I took my first creative nonfiction class that fall, and the instructor asked us to write a piece engaging all of our senses. The following piece is what I wrote. It drips with excessive attempts at imagery, and I’m sorry.

I wrote it for my mother.


She loves rainy days. The sound of the falling rain is poetry to her. Looking out the kitchen window, she feels calm, content with her life as the rain washes her worries of ordinary life away. Rain makes everything clean again. The dust is washed out of the sky, the grass is rinsed from all filth, the air itself is refreshed and awakened much like her life, body and mind.

She goes to the stained coffee-maker perched on the corner of the avocado counter top, reaches in the metal cupboard above, and takes out her favorite rainy-day mug made by her youngest child in an elementary art class. A brown ceramic mug that holds three times more coffee than any other cup in the cupboard. Printed across the side in capital grade-school lettering is her name, “MOM.” Holding it by the top, she places it on the counter next to the coffee pot, and fills it to the brim with piping hot black liquid. The rich aroma floats upward in a coat of steam. She breathes in deeply and sighs, thinking that the only thing better than a good rain is a steaming cup of coffee.

She walks from the kitchen to the front door in her slippers. The scratching of the well-worn soles against the wood floor is the only sound in the house, save the pittering of rain on the roof. At the screen door she stops and breathes in the moist air.  What a perfect day, she thinks to herself. Listening to the screen door clap twice behind her, she makes her way across the porch. She sits in the white washed porch swing, blows the steam from the top of her coffee and takes her first sip.

Her thoughts settle on her children, one by one, as she slowly sways with the swing; each being born on a different day of the week, except for the last baby. She had to share with the second. She wishes that she could have made a whole new day of the week to accommodate them all.

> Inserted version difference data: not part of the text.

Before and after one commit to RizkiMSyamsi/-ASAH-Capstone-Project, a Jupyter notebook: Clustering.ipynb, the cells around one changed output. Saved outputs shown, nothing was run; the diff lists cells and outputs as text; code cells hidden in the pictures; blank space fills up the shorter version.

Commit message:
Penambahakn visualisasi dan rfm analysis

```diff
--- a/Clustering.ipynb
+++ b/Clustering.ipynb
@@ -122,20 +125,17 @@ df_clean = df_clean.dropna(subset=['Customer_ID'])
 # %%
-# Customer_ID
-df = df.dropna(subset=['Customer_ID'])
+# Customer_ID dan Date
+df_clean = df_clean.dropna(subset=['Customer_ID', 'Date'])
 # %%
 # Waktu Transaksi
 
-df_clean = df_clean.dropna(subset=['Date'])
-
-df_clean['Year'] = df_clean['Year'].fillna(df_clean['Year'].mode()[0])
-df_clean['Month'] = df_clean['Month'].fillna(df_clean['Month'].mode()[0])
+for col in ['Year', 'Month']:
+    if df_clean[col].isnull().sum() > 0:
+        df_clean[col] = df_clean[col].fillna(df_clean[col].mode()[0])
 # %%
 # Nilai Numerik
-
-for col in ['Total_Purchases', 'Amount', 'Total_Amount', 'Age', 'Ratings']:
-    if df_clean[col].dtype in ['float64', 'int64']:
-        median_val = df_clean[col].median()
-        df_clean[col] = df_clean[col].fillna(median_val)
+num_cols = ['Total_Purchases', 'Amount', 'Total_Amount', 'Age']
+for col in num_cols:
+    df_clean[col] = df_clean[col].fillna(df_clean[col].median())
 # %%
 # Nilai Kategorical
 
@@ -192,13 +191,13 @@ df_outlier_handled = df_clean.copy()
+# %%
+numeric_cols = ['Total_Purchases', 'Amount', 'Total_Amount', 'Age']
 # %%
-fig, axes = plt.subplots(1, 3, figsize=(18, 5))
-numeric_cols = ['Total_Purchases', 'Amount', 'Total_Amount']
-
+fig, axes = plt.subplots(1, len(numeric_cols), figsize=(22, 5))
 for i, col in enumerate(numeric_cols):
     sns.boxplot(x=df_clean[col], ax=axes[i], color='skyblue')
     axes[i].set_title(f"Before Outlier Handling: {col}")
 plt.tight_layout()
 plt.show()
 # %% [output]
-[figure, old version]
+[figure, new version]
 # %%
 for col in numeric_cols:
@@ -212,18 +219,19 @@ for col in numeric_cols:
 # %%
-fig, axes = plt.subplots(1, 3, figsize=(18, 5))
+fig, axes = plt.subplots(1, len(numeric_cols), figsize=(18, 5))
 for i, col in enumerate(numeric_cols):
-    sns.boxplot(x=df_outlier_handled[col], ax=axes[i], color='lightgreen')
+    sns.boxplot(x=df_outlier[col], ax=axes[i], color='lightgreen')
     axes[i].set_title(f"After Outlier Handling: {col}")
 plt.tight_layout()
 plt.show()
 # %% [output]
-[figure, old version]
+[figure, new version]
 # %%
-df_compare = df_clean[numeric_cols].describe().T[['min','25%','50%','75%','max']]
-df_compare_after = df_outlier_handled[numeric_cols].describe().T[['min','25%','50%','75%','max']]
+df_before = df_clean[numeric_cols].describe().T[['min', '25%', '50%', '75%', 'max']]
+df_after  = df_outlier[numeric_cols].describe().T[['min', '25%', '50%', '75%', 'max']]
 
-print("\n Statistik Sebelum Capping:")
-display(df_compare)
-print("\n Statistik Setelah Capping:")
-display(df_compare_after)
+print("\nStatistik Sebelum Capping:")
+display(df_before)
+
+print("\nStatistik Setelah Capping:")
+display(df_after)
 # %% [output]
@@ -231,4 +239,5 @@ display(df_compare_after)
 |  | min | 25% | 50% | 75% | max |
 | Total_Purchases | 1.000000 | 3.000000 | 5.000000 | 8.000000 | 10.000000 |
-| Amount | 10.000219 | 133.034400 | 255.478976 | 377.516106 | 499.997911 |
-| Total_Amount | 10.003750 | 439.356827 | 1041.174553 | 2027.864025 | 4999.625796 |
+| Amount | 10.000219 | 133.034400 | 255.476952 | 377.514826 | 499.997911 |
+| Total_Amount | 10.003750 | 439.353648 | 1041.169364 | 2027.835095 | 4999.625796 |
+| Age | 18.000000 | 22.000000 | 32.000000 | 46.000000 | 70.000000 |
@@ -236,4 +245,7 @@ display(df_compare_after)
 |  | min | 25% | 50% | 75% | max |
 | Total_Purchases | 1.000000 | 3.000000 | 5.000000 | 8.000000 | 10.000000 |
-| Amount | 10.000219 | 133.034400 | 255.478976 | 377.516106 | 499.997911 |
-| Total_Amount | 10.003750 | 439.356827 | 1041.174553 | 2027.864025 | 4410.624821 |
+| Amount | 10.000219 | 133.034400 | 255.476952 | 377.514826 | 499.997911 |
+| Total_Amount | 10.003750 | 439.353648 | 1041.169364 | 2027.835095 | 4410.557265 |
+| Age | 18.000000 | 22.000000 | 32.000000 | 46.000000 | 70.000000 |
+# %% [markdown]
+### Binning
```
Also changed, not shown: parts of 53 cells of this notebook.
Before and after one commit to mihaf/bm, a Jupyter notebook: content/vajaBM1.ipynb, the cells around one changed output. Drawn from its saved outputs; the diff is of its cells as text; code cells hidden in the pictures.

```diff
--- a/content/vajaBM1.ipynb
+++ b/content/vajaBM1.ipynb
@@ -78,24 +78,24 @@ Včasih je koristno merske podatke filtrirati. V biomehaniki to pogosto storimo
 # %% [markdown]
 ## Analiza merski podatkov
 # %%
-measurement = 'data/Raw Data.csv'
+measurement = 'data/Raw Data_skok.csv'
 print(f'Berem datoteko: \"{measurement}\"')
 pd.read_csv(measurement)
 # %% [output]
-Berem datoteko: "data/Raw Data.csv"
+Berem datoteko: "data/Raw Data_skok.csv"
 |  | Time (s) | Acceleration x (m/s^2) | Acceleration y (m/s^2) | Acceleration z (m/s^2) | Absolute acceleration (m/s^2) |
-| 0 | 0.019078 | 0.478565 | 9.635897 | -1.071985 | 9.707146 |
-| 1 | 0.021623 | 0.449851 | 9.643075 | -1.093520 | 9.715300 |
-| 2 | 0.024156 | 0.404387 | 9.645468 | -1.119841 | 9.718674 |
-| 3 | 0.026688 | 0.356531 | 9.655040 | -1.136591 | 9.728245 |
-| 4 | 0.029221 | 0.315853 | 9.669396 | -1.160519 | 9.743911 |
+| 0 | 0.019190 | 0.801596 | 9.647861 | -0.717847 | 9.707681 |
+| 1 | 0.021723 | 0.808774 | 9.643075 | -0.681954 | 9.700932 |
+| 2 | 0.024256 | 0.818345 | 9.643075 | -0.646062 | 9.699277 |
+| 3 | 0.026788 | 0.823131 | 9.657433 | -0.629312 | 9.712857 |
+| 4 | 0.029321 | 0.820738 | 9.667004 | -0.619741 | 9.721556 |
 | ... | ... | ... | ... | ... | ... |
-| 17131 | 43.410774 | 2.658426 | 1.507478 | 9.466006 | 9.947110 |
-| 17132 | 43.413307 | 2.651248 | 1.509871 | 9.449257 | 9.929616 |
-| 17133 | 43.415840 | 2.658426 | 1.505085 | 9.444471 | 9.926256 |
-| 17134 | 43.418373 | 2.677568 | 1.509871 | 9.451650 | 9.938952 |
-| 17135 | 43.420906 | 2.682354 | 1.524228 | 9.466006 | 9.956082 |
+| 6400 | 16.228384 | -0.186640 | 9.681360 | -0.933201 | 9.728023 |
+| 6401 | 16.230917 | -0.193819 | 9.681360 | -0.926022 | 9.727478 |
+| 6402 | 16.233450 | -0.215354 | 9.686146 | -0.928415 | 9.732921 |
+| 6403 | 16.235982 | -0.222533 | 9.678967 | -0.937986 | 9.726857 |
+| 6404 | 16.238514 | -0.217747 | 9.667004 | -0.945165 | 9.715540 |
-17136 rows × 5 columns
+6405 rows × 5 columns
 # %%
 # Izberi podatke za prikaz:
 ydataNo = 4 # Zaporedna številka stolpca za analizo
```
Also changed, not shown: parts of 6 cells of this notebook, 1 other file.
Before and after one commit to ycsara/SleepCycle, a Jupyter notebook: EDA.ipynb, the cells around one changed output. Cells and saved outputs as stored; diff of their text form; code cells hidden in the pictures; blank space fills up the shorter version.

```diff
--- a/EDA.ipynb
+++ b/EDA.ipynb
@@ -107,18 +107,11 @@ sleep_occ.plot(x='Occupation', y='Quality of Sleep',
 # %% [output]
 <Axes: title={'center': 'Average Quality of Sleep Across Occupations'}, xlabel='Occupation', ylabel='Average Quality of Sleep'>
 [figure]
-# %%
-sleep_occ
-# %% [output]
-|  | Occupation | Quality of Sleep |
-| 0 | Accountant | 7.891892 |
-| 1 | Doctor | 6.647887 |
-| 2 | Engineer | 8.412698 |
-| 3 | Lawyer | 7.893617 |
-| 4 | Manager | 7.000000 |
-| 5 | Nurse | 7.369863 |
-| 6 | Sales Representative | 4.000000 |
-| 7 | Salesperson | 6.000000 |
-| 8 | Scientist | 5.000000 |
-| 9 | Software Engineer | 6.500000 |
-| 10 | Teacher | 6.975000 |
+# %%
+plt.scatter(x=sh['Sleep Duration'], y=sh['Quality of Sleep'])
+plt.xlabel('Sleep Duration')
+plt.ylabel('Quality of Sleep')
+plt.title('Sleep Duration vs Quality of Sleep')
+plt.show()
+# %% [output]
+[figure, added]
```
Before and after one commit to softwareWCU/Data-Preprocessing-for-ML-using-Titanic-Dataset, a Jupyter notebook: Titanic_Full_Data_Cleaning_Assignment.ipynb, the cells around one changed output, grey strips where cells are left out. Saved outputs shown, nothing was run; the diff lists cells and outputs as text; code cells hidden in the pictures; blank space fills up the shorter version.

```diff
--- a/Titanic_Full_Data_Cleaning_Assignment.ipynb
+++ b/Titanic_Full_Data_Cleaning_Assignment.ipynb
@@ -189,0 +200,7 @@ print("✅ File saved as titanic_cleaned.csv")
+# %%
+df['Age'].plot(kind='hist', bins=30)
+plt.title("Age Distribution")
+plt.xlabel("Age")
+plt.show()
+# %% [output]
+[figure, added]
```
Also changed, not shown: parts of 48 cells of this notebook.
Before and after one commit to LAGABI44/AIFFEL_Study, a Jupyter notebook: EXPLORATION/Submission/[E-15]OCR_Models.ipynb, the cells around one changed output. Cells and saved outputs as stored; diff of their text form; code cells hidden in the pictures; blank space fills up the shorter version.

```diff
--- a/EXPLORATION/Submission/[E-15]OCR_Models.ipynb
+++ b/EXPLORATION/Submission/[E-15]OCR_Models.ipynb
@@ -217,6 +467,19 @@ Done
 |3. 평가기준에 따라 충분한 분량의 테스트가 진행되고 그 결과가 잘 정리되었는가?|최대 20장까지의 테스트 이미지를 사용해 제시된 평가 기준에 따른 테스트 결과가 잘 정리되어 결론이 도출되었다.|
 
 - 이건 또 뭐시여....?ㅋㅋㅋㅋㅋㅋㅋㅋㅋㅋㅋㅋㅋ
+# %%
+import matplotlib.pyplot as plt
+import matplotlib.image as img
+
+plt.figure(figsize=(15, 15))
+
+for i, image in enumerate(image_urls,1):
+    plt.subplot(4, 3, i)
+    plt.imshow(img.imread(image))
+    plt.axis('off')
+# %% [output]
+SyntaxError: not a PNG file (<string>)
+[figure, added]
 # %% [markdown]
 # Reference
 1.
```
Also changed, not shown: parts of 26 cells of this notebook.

She notices a robin hopping across the yard searching for the right worm to feed her babies for breakfast. She smiles at the memory of making breakfast for eight hungry mouths. She thinks of how she, too, rushed in the morning frenzy as her children chirped over their breakfast, and how she nestled in this very spot after they made it out the door to school. Closing her eyes, she relaxes back into the swing as she takes in a breath of fresh rain. She remembers when the house was completely buzzing with her children, and how she couldn’t wait for silence. Now that she has the silence, she longs for the buzzing. A smile appears in the corner of her mouth as she remembers the bustling days, while a tear forms under her closed lids in empathy for that robin that will soon know the quietness it longs for.

She opens her eyes as she brushes away the tear. Sipping her coffee, she pushes herself softly in the swing and watches it rain.

Happy birthday, Momma.  I still think of you every time it rains.

Categories: Family, Parenting, Personal, Writing | Tags: , , , , , , , , , , , , | 4 Comments